Google said Wednesday a hacker in China obtained access to hundreds of Gmail accounts, including those of senior U.S. government officials, military personnel, Chinese political activists and journalists.

The company said it recently detected the security breach and stopped what it described as “a campaign to take users’ passwords and monitor their emails, with the perpetrators apparently using stolen passwords to change peoples’ forwarding and delegating settings.”

Google’s email service enables users to forward messages automatically and grant others access to their accounts.

In a blog post, Google said it has notified victims of the attack. It has also notified relevant government authorities, the company said. Other world leaders affected include government officials from South Korea, Google said.

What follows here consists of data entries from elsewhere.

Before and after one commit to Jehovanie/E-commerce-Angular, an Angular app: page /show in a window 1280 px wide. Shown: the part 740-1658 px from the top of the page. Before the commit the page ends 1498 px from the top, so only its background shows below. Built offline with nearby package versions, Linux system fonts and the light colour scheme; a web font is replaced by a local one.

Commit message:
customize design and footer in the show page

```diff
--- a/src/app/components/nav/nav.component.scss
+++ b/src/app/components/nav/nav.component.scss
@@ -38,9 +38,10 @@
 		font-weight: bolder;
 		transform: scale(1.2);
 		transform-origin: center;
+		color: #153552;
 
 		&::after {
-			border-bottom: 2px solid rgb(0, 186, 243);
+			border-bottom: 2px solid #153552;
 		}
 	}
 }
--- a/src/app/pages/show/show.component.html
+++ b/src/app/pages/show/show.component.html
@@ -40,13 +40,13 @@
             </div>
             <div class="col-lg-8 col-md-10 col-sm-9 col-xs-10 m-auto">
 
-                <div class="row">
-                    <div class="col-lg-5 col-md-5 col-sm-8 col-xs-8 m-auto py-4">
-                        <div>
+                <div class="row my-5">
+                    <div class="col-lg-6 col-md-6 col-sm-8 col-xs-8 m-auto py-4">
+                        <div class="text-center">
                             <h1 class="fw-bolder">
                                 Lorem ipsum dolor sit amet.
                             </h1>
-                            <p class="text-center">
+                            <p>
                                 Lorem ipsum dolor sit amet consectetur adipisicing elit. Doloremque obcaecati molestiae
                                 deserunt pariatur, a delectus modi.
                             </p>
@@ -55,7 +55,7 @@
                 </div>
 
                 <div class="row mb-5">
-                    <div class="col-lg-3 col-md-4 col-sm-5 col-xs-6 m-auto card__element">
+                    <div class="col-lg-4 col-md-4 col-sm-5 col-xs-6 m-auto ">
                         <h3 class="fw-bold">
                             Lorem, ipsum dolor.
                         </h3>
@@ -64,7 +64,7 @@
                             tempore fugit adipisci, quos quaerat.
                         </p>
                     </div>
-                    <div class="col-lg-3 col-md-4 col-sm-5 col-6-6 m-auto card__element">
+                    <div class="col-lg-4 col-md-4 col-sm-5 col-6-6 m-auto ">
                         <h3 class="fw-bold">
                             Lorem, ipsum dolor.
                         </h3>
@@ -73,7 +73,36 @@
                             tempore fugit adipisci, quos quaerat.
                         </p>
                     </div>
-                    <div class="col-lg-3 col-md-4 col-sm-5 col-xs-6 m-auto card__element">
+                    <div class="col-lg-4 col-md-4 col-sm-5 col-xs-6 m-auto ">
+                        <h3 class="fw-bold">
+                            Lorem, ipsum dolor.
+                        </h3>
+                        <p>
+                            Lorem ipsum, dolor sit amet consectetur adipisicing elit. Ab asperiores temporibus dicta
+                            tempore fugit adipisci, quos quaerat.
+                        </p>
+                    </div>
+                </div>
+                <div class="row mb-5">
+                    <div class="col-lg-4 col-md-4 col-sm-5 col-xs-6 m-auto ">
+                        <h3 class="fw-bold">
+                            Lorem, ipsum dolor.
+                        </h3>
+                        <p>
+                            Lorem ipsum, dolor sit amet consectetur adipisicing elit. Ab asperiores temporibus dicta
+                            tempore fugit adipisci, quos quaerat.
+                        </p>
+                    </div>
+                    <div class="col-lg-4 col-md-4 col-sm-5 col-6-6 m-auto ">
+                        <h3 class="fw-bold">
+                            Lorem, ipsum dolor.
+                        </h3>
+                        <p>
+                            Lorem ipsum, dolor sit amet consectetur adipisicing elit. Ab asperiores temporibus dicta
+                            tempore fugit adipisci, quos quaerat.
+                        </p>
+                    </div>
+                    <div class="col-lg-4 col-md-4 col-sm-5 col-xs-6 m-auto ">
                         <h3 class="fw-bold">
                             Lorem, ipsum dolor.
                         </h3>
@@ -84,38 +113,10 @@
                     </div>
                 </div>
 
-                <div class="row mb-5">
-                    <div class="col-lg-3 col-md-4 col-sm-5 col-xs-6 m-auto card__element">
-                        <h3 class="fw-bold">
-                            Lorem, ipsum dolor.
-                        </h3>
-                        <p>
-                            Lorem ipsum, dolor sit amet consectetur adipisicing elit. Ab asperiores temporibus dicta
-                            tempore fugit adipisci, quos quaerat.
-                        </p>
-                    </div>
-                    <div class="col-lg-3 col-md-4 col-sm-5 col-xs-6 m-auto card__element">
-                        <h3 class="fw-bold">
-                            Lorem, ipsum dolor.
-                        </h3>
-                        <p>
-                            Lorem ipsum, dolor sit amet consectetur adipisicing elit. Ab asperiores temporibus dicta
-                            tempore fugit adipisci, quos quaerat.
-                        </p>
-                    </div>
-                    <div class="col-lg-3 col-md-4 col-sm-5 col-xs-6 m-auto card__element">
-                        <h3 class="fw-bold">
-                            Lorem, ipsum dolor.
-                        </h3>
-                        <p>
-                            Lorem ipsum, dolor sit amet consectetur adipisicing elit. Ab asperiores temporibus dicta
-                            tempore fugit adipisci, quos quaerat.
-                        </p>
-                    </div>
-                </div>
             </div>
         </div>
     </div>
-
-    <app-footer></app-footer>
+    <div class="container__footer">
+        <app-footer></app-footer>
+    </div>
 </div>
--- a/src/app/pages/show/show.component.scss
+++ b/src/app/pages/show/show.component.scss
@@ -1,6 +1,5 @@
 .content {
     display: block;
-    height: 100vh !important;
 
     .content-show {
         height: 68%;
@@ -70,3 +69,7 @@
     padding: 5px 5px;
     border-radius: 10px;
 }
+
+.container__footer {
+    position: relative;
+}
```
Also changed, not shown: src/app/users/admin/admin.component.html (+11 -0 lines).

A spokesman declined to comment on who the victims were and how long the hacker had access to their Gmail accounts.

The episode comes amid a flurry of cyber attacks in recent weeks, including one hacker’s access to Sony’s online video game accounts. Rep. Anthony Weiner (D-N.Y.) this week said he was a “victim of a prank,” referring to what he has called a hacker’s access to his Twitter account and a tweet to a woman in Seattle with a picture of a groin.

It didn’t immediately appear that the incidents were connected.

Google said in its post that its affected Gmail users were victims of a “phishing” scheme. That tactic allows hackers to obtain user names and passwords by asking for the information under the guise of providing security for online accounts.

“It’s important to stress that our internal systems have not been affected—these account hijackings were not the result of a security problem with Gmail itself,” Google said in the blog. “But we believe that being open about these security issues helps users better protect their information online.”